Start by checking out “Live from the Adelphi PAC Living Room,” a virtual show created by Blyth Daylong, executive director of the PAC, in April 2020. The shows include live and pre-recorded performances by various artists, as well as interviews. Daylong also uses the shows as a way to promote upcoming performances at the PAC. As he put it, the virtual performances are “a way to continue to bring dance, music and theatre to people at home during the shutdown.” He added that he plans to carry on with the events on a bi-weekly basis to continue to showcase Adelphi’s performing arts.
It’s important to note that the PAC has continued to safely house live performances, even last year, through the use of virtual viewing options. This semester, there are 25 events happening at the PAC. Daylong noted all will have in-person audiences and some will also be livestreamed for people unable to attend in person. He also pointed out that the Student Rush policy will continue, allowing students to get one free ticket to any PAC performance starting an hour before the show as long as it is not already sold out.
Maybe you’re interested in the “arts” part of “performing arts.” The Fall Arts Festival has you covered. Though the annual event was moved completely online last year, this year’s event on Oct. 6 (raindate, Oct. 13) will have live performances and displays by alumni outdoors by the PAC, as well as a Chalk-Up event where students can make their own art with chalk. The 2021 Fall Arts Festival also focuses on important issues affecting the student body. This year’s theme will be “Resilience, Reflection and Rebuilding Connection: Healing through the Arts.”
If you’re more of a theater-goer, Adelphi theater’s fall season starts off strong with a performance of Sarah DeLappe’s “The Wolves,” a show about female high school soccer players. Nicholas Petron, chair of the theatre department, noted that the actors are going to get special coaching from the actual Adelphi womens’ soccer team.

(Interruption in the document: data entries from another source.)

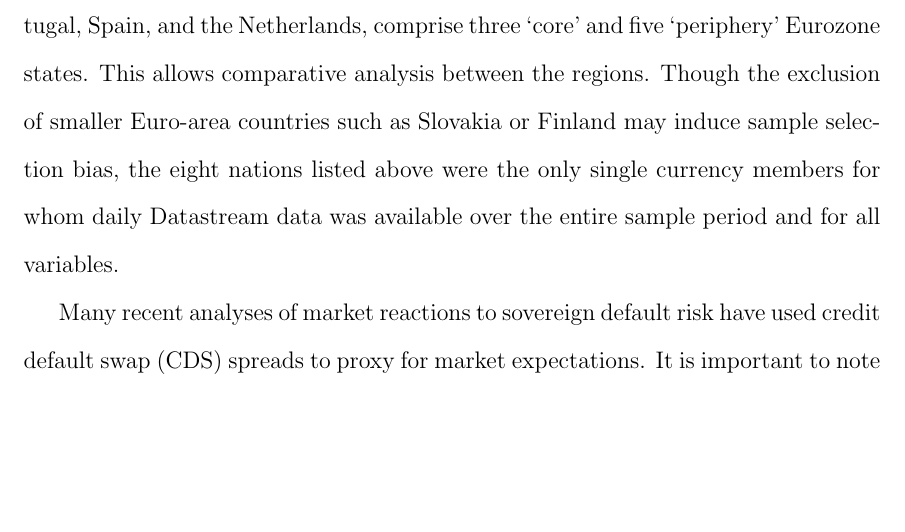
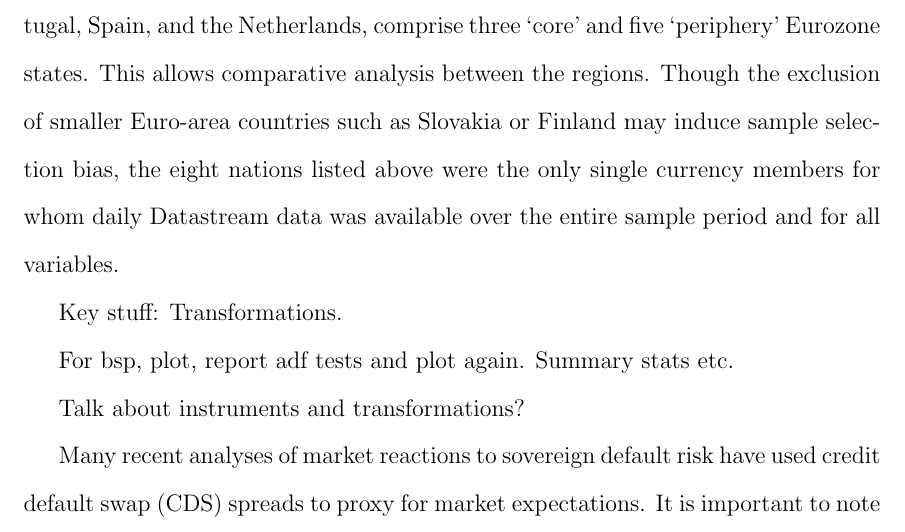
Before and after one commit to mjgcos/dissertation, a LaTeX thesis (Document/tex/base.tex, which reads Document/tex/sections/data.tex): part of page 26 of 36, cut so that both start at the same text, the shorter picture padded with empty space. Compiled offline with pdfLaTeX.

Commit message:
added todo

```diff
--- a/Document/tex/sections/data.tex
+++ b/Document/tex/sections/data.tex
@@ -7,6 +7,14 @@
 Data were collected from Datastream on July 2nd 2015. As well as the daily observations of zero-coupon 10 year bond spreads against Germany, Euro denominated daily returns on a domestic S\&P stock index is included for each country.
 
 The countries under consideration, France, Germany, Greece, Ireland, Italy, Portugal, Spain, and the Netherlands, comprise three `core' and five `periphery' Eurozone states. This allows comparative analysis between the regions. Though the exclusion of smaller Euro-area countries such as Slovakia or Finland may induce sample selection bias, the eight nations listed above were the only single currency members for whom daily Datastream data was available over the entire sample period and for all variables.
+
+Key stuff: Transformations.
+
+For bsp, plot, report adf tests and plot again. Summary stats etc.
+
+Talk about instruments and transformations?
+
+
 
 Many recent analyses of market reactions to sovereign default risk have used credit default swap (CDS) spreads to proxy for market expectations. It is important to note that, while ostensibly determined by a similar underlying process, the evolution of CDS premia and bond yields is not identical. As outlined in  \cite{fontana2010analysis} and \cite{beirne2013pricing}, the former measure suffers from several complications relating to investor risk-appetite and market liquidity that make it less suitable for drawing policy related conclusions.
 
```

If you’re into the classics, then be sure to check out “Sense and Sensibility,” an adaptation of Jane Austen’s classic novel. Look out for more information on the Adelphi PAC website (https://www.adelphi.edu/events/?filters%5Btag%5D=performing-arts) about other upcoming theatre shows, such as the 20- minute scenes created by the theater directing class and the final show of the semester, which will be the first show for the theater first years.

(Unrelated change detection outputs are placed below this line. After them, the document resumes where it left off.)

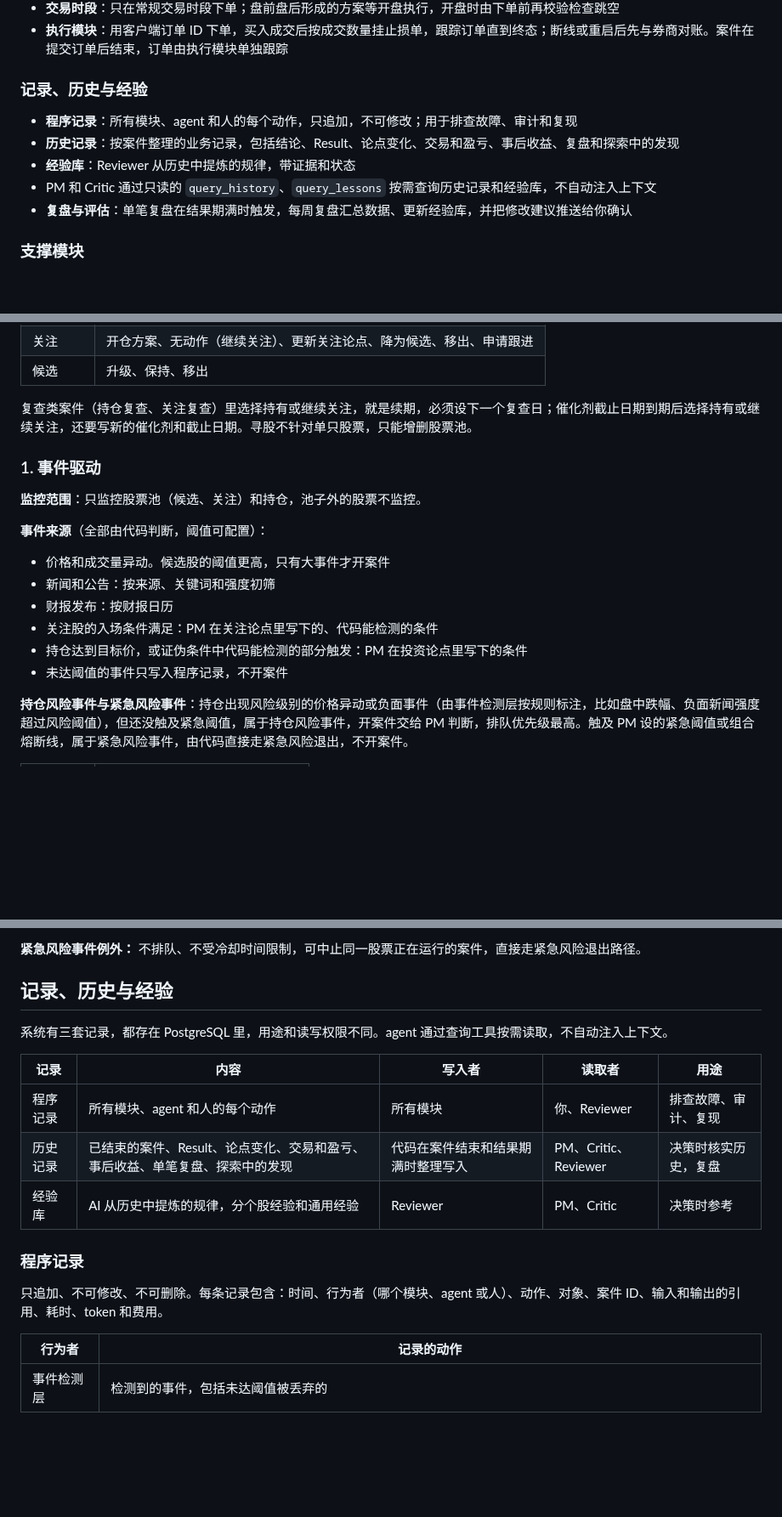
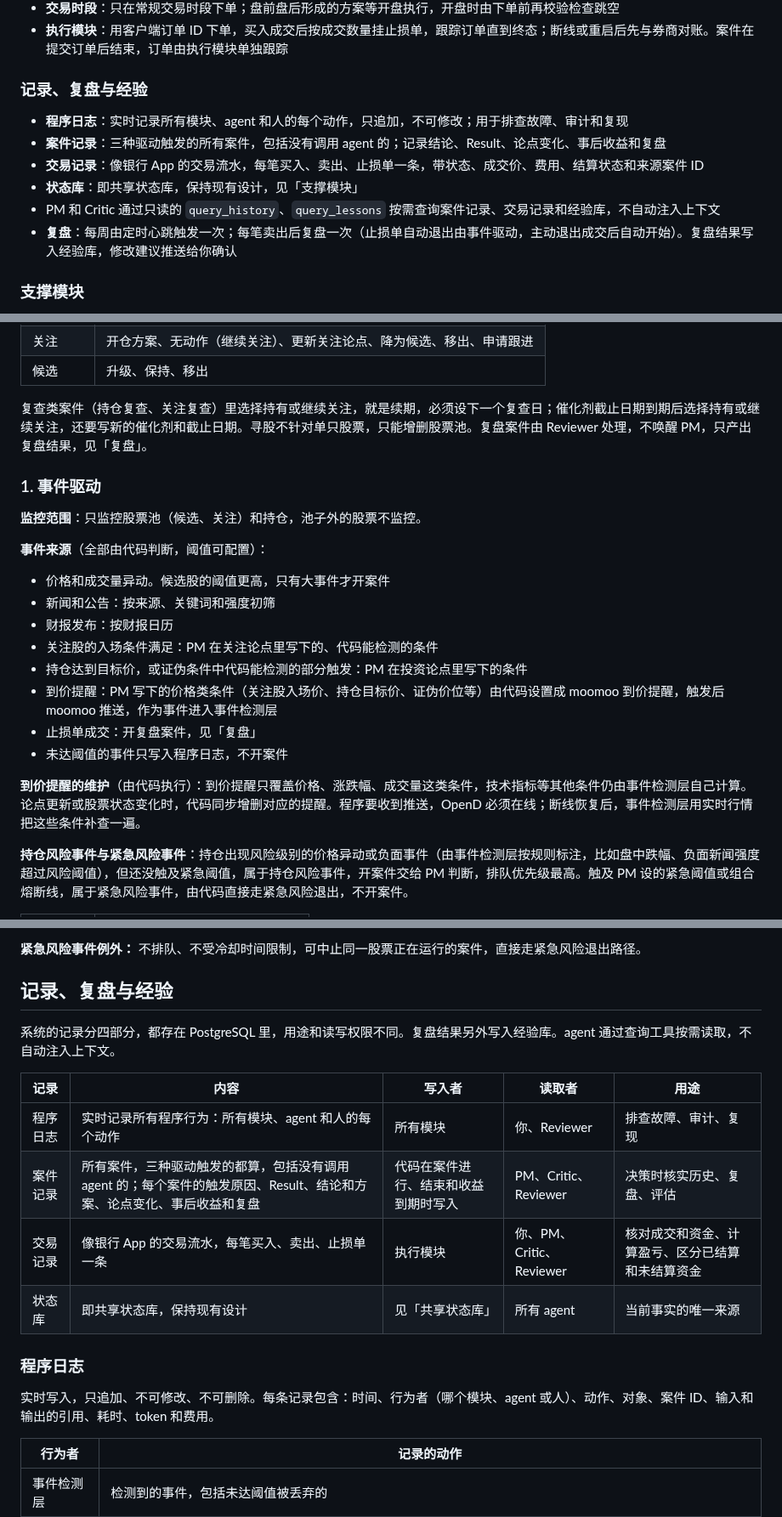
Before and after one commit to wljf817/TradingAgentsPro, a Markdown page: docs/AI Agent 美股交易系统需求 Proposal.md, 3 parts joined by grey strips. Shown at 85% size. Drawn GitHub-style; blank space fills up the shorter version.

```diff
--- a/docs/AI Agent 美股交易系统需求 Proposal.md
+++ b/docs/AI Agent 美股交易系统需求 Proposal.md
@@ -86,13 +88,14 @@ Sep 29, 2026 · @Eric Xi
 - **交易时段**：只在常规交易时段下单；盘前盘后形成的方案等开盘执行，开盘时由下单前再校验检查跳空
 - **执行模块**：用客户端订单 ID 下单，买入成交后按成交数量挂止损单，跟踪订单直到终态；断线或重启后先与券商对账。案件在提交订单后结束，订单由执行模块单独跟踪
 
-### 记录、历史与经验
+### 记录、复盘与经验
 
-- **程序记录**：所有模块、agent 和人的每个动作，只追加，不可修改；用于排查故障、审计和复现
-- **历史记录**：按案件整理的业务记录，包括结论、Result、论点变化、交易和盈亏、事后收益、复盘和探索中的发现
-- **经验库**：Reviewer 从历史中提炼的规律，带证据和状态
-- PM 和 Critic 通过只读的 `query_history`、`query_lessons` 按需查询历史记录和经验库，不自动注入上下文
-- **复盘与评估**：单笔复盘在结果期满时触发，每周复盘汇总数据、更新经验库，并把修改建议推送给你确认
+- **程序日志**：实时记录所有模块、agent 和人的每个动作，只追加，不可修改；用于排查故障、审计和复现
+- **案件记录**：三种驱动触发的所有案件，包括没有调用 agent 的；记录结论、Result、论点变化、事后收益和复盘
+- **交易记录**：像银行 App 的交易流水，每笔买入、卖出、止损单一条，带状态、成交价、费用、结算状态和来源案件 ID
+- **状态库**：即共享状态库，保持现有设计，见「支撑模块」
+- PM 和 Critic 通过只读的 `query_history`、`query_lessons` 按需查询案件记录、交易记录和经验库，不自动注入上下文
+- **复盘**：每周由定时心跳触发一次；每笔卖出后复盘一次（止损单自动退出由事件驱动，主动退出成交后自动开始）。复盘结果写入经验库，修改建议推送给你确认
 
 ### 支撑模块
 
@@ -124,7 +127,7 @@ Sep 29, 2026 · @Eric Xi
 | 关注 | 开仓方案、无动作（继续关注）、更新关注论点、降为候选、移出、申请跟进 |
 | 候选 | 升级、保持、移出 |
 
-复查类案件（持仓复查、关注复查）里选择持有或继续关注，就是续期，必须设下一个复查日；催化剂截止日期到期后选择持有或继续关注，还要写新的催化剂和截止日期。寻股不针对单只股票，只能增删股票池。
+复查类案件（持仓复查、关注复查）里选择持有或继续关注，就是续期，必须设下一个复查日；催化剂截止日期到期后选择持有或继续关注，还要写新的催化剂和截止日期。寻股不针对单只股票，只能增删股票池。复盘案件由 Reviewer 处理，不唤醒 PM，只产出复盘结果，见「复盘」。
 
 ### 1. 事件驱动
 
@@ -136,7 +139,11 @@ Sep 29, 2026 · @Eric Xi
 - 财报发布：按财报日历
 - 关注股的入场条件满足：PM 在关注论点里写下的、代码能检测的条件
 - 持仓达到目标价，或证伪条件中代码能检测的部分触发：PM 在投资论点里写下的条件
-- 未达阈值的事件只写入程序记录，不开案件
+- 到价提醒：PM 写下的价格类条件（关注股入场价、持仓目标价、证伪价位等）由代码设置成 moomoo 到价提醒，触发后 moomoo 推送，作为事件进入事件检测层
+- 止损单成交：开复盘案件，见「复盘」
+- 未达阈值的事件只写入程序日志，不开案件
+
+**到价提醒的维护**（由代码执行）：到价提醒只覆盖价格、涨跌幅、成交量这类条件，技术指标等其他条件仍由事件检测层自己计算。论点更新或股票状态变化时，代码同步增删对应的提醒。程序要收到推送，OpenD 必须在线；断线恢复后，事件检测层用实时行情把这些条件补查一遍。
 
 **持仓风险事件与紧急风险事件**：持仓出现风险级别的价格异动或负面事件（由事件检测层按规则标注，比如盘中跌幅、负面新闻强度超过风险阈值），但还没触及紧急阈值，属于持仓风险事件，开案件交给 PM 判断，排队优先级最高。触及 PM 设的紧急阈值或组合熔断线，属于紧急风险事件，由代码直接走紧急风险退出，不开案件。
 
@@ -465,19 +473,20 @@ agent 之间不直接对话，也不靠读共享状态库互相交流；所有
 
 **紧急风险事件例外：** 不排队、不受冷却时间限制，可中止同一股票正在运行的案件，直接走紧急风险退出路径。
 
-## 记录、历史与经验
+## 记录、复盘与经验
 
-系统有三套记录，都存在 PostgreSQL 里，用途和读写权限不同。agent 通过查询工具按需读取，不自动注入上下文。
+系统的记录分四部分，都存在 PostgreSQL 里，用途和读写权限不同。复盘结果另外写入经验库。agent 通过查询工具按需读取，不自动注入上下文。
 
 | 记录 | 内容 | 写入者 | 读取者 | 用途 |
 | --- | --- | --- | --- | --- |
-| 程序记录 | 所有模块、agent 和人的每个动作 | 所有模块 | 你、Reviewer | 排查故障、审计、复现 |
-| 历史记录 | 已结束的案件、Result、论点变化、交易和盈亏、事后收益、单笔复盘、探索中的发现 | 代码在案件结束和结果期满时整理写入 | PM、Critic、Reviewer | 决策时核实历史，复盘 |
-| 经验库 | AI 从历史中提炼的规律，分个股经验和通用经验 | Reviewer | PM、Critic | 决策时参考 |
+| 程序日志 | 实时记录所有程序行为：所有模块、agent 和人的每个动作 | 所有模块 | 你、Reviewer | 排查故障、审计、复现 |
+| 案件记录 | 所有案件，三种驱动触发的都算，包括没有调用 agent 的；每个案件的触发原因、Result、结论和方案、论点变化、事后收益和复盘 | 代码在案件进行、结束和收益到期时写入 | PM、Critic、Reviewer | 决策时核实历史、复盘、评估 |
+| 交易记录 | 像银行 App 的交易流水，每笔买入、卖出、止损单一条 | 执行模块 | 你、PM、Critic、Reviewer | 核对成交和资金、计算盈亏、区分已结算和未结算资金 |
+| 状态库 | 即共享状态库，保持现有设计 | 见「共享状态库」 | 所有 agent | 当前事实的唯一来源 |
 
-### 程序记录
+### 程序日志
 
-只追加、不可修改、不可删除。每条记录包含：时间、行为者（哪个模块、agent 或人）、动作、对象、案件 ID、输入和输出的引用、耗时、token 和费用。
+实时写入，只追加、不可修改、不可删除。每条记录包含：时间、行为者（哪个模块、agent 或人）、动作、对象、案件 ID、输入和输出的引用、耗时、token 和费用。
 
 | 行为者 | 记录的动作 |
 | --- | --- |
```
Also changed, not shown: other parts of docs/AI Agent 美股交易系统需求 Proposal.md (+60 -32 lines), docs/Proposal图.png, 1 other file.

Music performances are also available for the Adelphi community. According to Sidney Boquiren, chair of the music department, there will be departmental ensembles, senior recitals, music education junior recitals and guest ensembles. The ensembles should also be incorporating or relating to Adelphi’s 125th anniversary celebration with the theme of “Building Tomorrow Together.”
There will also be visiting artist performances by groups Axiom Brass and Imani Winds, so be sure to keep an eye out on the PAC website for those performances. Some of the ensemble performances are open to all students, so if you are interested, make sure to contact Professor Boquiren via email (firstname.lastname@example.org).
The dance department also has some great performances planned for this fall, including a piece by alumni Hannah Franz ‘18 for the Fall Arts Festival. According to department chair Orion Duckstein, the big show this semester is Dance Adelphi, which runs from November 17 to 21, with main guest Mark Morris as choreographer. Several faculty members will also be creating work for the show. Then the final dance performance of the semester will be a dance showcase, which will include many student-choreographed performances, as well as a capstone performance by Madelyn Sarver.
With such an array of performing arts events happening during this fall semester, students will surely be able to enjoy many great performances. Though many of the departments are currently unsure about the modality of their performances, performers are hoping to transition back to traditional in-person events, with the option of live-streaming performances for viewers who are unable to attend. Safety is of course the priority even as we strive to move back to normal.